Imagine mixing a mai tai cocktail and sitting under the shade of a palm tree. Above you are 1- to 2-foot-long stems that hold 2- to 3-foot-wide, palmate, segmented leaves. Yet, you are not in the tropics. You are relaxing in your backyard.
Chances are, if you spotted a mature palm tree growing in a garden on the Kitsap Peninsula, you saw a windmill palm (Trachycarpus fortunei). This little tree is exceptionally hardy and is perfectly happy growing in this latitude west of the Cascades and farther north into British Columbia. The stems are up to 2 feet long and carry a 2- to 3-foot-wide, dark green, palmate leaf with 40 to 50 segments. The tree adapts well to most well-drained soil. The palm will reach 25 feet tall and maybe more.
Gunnera manicata, affectionately named dinosaur food, has gigantic, orbicular foliage. A leaf from a well-grown plant can cover the length of a pro basketball player, with feet to spare. When viewing the perennial, you can almost imagine a dinosaur crashing through its giganteum leaves.
Providing Gunnera with enough ample moisture during the drought, Northwest’s mild climate helps it thrive, even though this plant is not easily grown in other regions of the country. However, it’s a moisture hog and grows best near seepages or in bogs. Yet the perennial does not like its crown wet in winter. To keep it dry, cut the large leaves in fall and lay over the crown to shed the moisture away.
Another moisture-loving, hardy perennial with large leaves (are you beginning to see a pattern?) is Astilboides tabularis. It was at one time named Rodgersia, but taxonomists split it off and put it in a genus of its own. It’s the only species recognized as an Astilboides.
Resembling Darmera peltata foliage, Astilboides leaves are not as monstrous as the Gunnera. However, leaves that grow up to 2 feet across are impressive in their own right. The perennial is an imposing plant that grows 3 feet tall and wide.
Whatever common name one uses, all give a curtsy to its royalty — royal paulownia, empress tree or princess tree (Paulownia tomentosa). The deciduous tree is no shrinking violet. It is an extremely fast-growing tree from China.
Most gardeners grow them for the large leaves they get from coppicing or pollarding the trees every year. The added benefit of these two pruning techniques is to keep the tree more refined.
Coppicing is a pruning technique where you cut a tree or shrub nearly to the ground to renovate the shrub. Pollarding a tree is letting it grow to the size wanted and pruning it back to the trunk or main branches every year. Empress trees are great subjects for this, keeping the tree from growing too large and resulting in it developing bigger leaves. On the south side of Bond Road traveling toward Kingston and before you reach Port Gamble Road, there is an excellent example of pollarded empress trees lined up in a row along the highway.
The more tender large-leaf plants make worthy container vegetation. In our region, they need to be overwintered in a greenhouse or a cool room kept above freezing.

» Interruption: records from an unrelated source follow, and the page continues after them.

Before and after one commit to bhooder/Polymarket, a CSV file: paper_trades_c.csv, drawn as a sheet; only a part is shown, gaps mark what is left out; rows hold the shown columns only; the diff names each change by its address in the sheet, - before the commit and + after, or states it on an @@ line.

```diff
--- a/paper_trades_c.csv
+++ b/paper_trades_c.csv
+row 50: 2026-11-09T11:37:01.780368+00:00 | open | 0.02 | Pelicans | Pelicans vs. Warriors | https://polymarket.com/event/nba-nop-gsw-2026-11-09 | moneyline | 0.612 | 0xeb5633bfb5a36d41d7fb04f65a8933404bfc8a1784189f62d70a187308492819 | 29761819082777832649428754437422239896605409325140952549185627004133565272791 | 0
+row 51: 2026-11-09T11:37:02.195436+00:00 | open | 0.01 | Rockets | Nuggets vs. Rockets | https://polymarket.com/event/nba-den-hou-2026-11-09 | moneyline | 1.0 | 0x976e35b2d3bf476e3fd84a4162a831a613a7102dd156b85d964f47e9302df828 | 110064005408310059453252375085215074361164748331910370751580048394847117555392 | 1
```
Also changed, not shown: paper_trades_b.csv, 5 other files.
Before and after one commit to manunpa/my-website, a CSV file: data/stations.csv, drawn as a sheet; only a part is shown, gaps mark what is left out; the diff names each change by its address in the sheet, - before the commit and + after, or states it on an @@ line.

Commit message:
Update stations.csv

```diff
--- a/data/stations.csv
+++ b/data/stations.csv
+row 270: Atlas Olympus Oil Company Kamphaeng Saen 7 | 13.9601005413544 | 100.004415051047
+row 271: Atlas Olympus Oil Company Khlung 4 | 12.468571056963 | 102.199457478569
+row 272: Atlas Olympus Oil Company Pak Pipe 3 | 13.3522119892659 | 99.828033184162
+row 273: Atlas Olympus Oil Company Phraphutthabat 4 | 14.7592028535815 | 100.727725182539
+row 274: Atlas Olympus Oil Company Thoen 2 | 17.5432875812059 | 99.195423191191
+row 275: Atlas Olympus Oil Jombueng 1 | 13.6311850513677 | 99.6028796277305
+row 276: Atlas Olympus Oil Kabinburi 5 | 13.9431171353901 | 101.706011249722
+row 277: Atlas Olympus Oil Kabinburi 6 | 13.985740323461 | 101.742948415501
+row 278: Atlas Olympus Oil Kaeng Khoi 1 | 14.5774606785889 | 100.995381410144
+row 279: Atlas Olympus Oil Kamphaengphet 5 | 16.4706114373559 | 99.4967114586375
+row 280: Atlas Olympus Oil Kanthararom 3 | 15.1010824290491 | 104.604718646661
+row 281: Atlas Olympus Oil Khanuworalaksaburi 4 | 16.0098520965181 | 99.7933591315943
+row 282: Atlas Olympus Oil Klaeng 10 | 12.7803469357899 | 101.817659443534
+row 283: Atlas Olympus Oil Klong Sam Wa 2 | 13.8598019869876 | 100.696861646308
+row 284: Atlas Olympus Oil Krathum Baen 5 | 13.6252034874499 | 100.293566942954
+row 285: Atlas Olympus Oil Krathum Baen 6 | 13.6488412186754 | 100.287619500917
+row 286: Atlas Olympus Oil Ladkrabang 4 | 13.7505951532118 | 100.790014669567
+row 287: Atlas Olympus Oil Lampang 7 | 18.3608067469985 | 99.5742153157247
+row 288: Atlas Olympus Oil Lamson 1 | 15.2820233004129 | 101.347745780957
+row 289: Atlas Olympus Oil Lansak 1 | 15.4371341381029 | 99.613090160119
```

Ensete ventricosum ‘Maurelii,’ commonly called red Abyssinian banana, false banana or Ethiopian black banana, technically is not a banana plant (Musa). The glossy, paddle-shaped leaves are striking in green, maroon and red. Its thick leaves stand up better to wind than the thinner foliage of real bananas.
Originating from the mountains in East Africa, in the wild, the perennial can grow 20 feet tall. Captive in a container in our temperate climate, expect Ensete to grow up to only 10 feet in 10 years.
Rarely does this perennial flower in cultivation, yet it is a fantastic sight when it does. Unfortunately, the plant is monocarpic. Therefore, when it flowers, it dies with an astounding last hurrah in its demise.
Winter them over inside as a houseplant if you have a high enough ceiling or cut them back to about 8 inches.
It’s time to add some drama to your garden by incorporating large-leaf foliage plants. Their presence will not disappoint.